What the exercise asks:
Every record below must be returned word for word, with the pictures left out.

Data section:
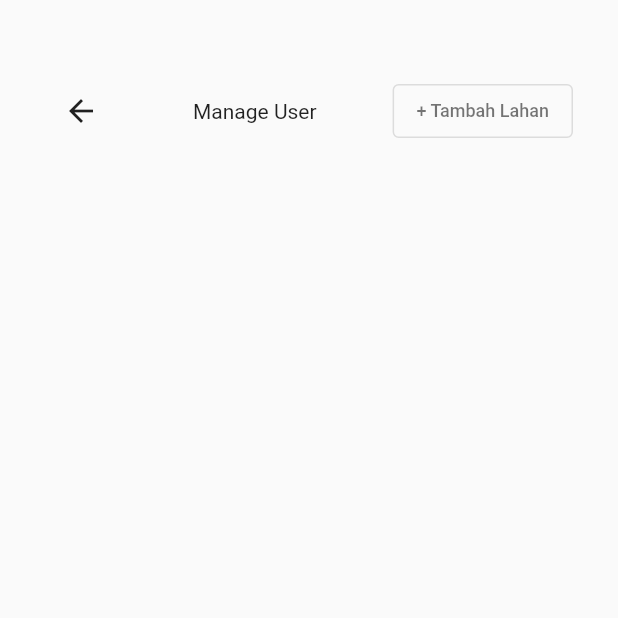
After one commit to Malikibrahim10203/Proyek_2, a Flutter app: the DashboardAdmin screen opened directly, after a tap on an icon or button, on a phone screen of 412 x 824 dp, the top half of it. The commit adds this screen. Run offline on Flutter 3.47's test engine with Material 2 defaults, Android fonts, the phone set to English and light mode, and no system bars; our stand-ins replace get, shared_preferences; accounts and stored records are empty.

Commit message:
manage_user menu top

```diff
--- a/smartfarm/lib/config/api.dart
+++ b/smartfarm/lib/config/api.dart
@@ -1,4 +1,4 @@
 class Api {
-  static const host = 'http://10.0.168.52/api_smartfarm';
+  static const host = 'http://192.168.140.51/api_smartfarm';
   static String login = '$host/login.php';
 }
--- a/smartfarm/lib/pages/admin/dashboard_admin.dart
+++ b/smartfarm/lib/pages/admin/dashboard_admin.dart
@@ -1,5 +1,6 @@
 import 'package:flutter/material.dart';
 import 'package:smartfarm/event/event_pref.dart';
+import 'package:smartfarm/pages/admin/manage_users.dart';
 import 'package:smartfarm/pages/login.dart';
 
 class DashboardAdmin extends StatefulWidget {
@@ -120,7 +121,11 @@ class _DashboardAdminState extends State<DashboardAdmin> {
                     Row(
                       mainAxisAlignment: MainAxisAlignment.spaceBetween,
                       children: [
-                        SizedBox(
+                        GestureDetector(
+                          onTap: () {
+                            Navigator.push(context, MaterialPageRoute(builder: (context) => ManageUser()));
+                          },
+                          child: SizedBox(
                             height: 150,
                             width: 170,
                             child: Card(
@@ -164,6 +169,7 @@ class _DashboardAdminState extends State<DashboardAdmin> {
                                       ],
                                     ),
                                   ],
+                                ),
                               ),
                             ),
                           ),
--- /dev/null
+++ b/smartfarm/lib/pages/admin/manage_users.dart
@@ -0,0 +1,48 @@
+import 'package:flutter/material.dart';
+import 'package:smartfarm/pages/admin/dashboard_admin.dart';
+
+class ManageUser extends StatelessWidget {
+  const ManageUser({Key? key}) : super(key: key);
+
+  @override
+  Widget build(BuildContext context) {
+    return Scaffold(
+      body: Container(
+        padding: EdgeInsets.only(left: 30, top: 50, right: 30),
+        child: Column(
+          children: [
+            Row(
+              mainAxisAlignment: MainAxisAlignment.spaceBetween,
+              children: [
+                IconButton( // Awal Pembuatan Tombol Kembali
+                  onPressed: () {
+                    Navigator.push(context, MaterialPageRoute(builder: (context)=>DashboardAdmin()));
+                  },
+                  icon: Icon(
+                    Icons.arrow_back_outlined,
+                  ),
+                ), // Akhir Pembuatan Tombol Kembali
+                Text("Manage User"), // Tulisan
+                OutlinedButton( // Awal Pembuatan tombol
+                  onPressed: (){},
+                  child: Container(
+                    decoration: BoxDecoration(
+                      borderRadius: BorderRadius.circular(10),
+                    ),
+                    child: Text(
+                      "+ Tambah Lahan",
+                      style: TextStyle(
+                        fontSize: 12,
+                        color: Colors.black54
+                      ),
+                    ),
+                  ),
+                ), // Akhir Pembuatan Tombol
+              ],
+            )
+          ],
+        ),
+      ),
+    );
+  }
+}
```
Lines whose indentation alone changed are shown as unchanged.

Task answer:
After one commit to Malikibrahim10203/Proyek_2, a Flutter app: the DashboardAdmin screen opened directly, after a tap on an icon or button, on a phone screen of 412 x 824 dp, the top half of it. The commit adds this screen. Run offline on Flutter 3.47's test engine with Material 2 defaults, Android fonts, the phone set to English and light mode, and no system bars; our stand-ins replace get, shared_preferences; accounts and stored records are empty.

Commit message:
manage_user menu top

```diff
--- a/smartfarm/lib/config/api.dart
+++ b/smartfarm/lib/config/api.dart
@@ -1,4 +1,4 @@
 class Api {
-  static const host = 'http://10.0.168.52/api_smartfarm';
+  static const host = 'http://192.168.140.51/api_smartfarm';
   static String login = '$host/login.php';
 }
--- a/smartfarm/lib/pages/admin/dashboard_admin.dart
+++ b/smartfarm/lib/pages/admin/dashboard_admin.dart
@@ -1,5 +1,6 @@
 import 'package:flutter/material.dart';
 import 'package:smartfarm/event/event_pref.dart';
+import 'package:smartfarm/pages/admin/manage_users.dart';
 import 'package:smartfarm/pages/login.dart';
 
 class DashboardAdmin extends StatefulWidget {
@@ -120,7 +121,11 @@ class _DashboardAdminState extends State<DashboardAdmin> {
                     Row(
                       mainAxisAlignment: MainAxisAlignment.spaceBetween,
                       children: [
-                        SizedBox(
+                        GestureDetector(
+                          onTap: () {
+                            Navigator.push(context, MaterialPageRoute(builder: (context) => ManageUser()));
+                          },
+                          child: SizedBox(
                             height: 150,
                             width: 170,
                             child: Card(
@@ -164,6 +169,7 @@ class _DashboardAdminState extends State<DashboardAdmin> {
                                       ],
                                     ),
                                   ],
+                                ),
                               ),
                             ),
                           ),
--- /dev/null
+++ b/smartfarm/lib/pages/admin/manage_users.dart
@@ -0,0 +1,48 @@
+import 'package:flutter/material.dart';
+import 'package:smartfarm/pages/admin/dashboard_admin.dart';
+
+class ManageUser extends StatelessWidget {
+  const ManageUser({Key? key}) : super(key: key);
+
+  @override
+  Widget build(BuildContext context) {
+    return Scaffold(
+      body: Container(
+        padding: EdgeInsets.only(left: 30, top: 50, right: 30),
+        child: Column(
+          children: [
+            Row(
+              mainAxisAlignment: MainAxisAlignment.spaceBetween,
+              children: [
+                IconButton( // Awal Pembuatan Tombol Kembali
+                  onPressed: () {
+                    Navigator.push(context, MaterialPageRoute(builder: (context)=>DashboardAdmin()));
+                  },
+                  icon: Icon(
+                    Icons.arrow_back_outlined,
+                  ),
+                ), // Akhir Pembuatan Tombol Kembali
+                Text("Manage User"), // Tulisan
+                OutlinedButton( // Awal Pembuatan tombol
+                  onPressed: (){},
+                  child: Container(
+                    decoration: BoxDecoration(
+                      borderRadius: BorderRadius.circular(10),
+                    ),
+                    child: Text(
+                      "+ Tambah Lahan",
+                      style: TextStyle(
+                        fontSize: 12,
+                        color: Colors.black54
+                      ),
+                    ),
+                  ),
+                ), // Akhir Pembuatan Tombol
+              ],
+            )
+          ],
+        ),
+      ),
+    );
+  }
+}
```
Lines whose indentation alone changed are shown as unchanged.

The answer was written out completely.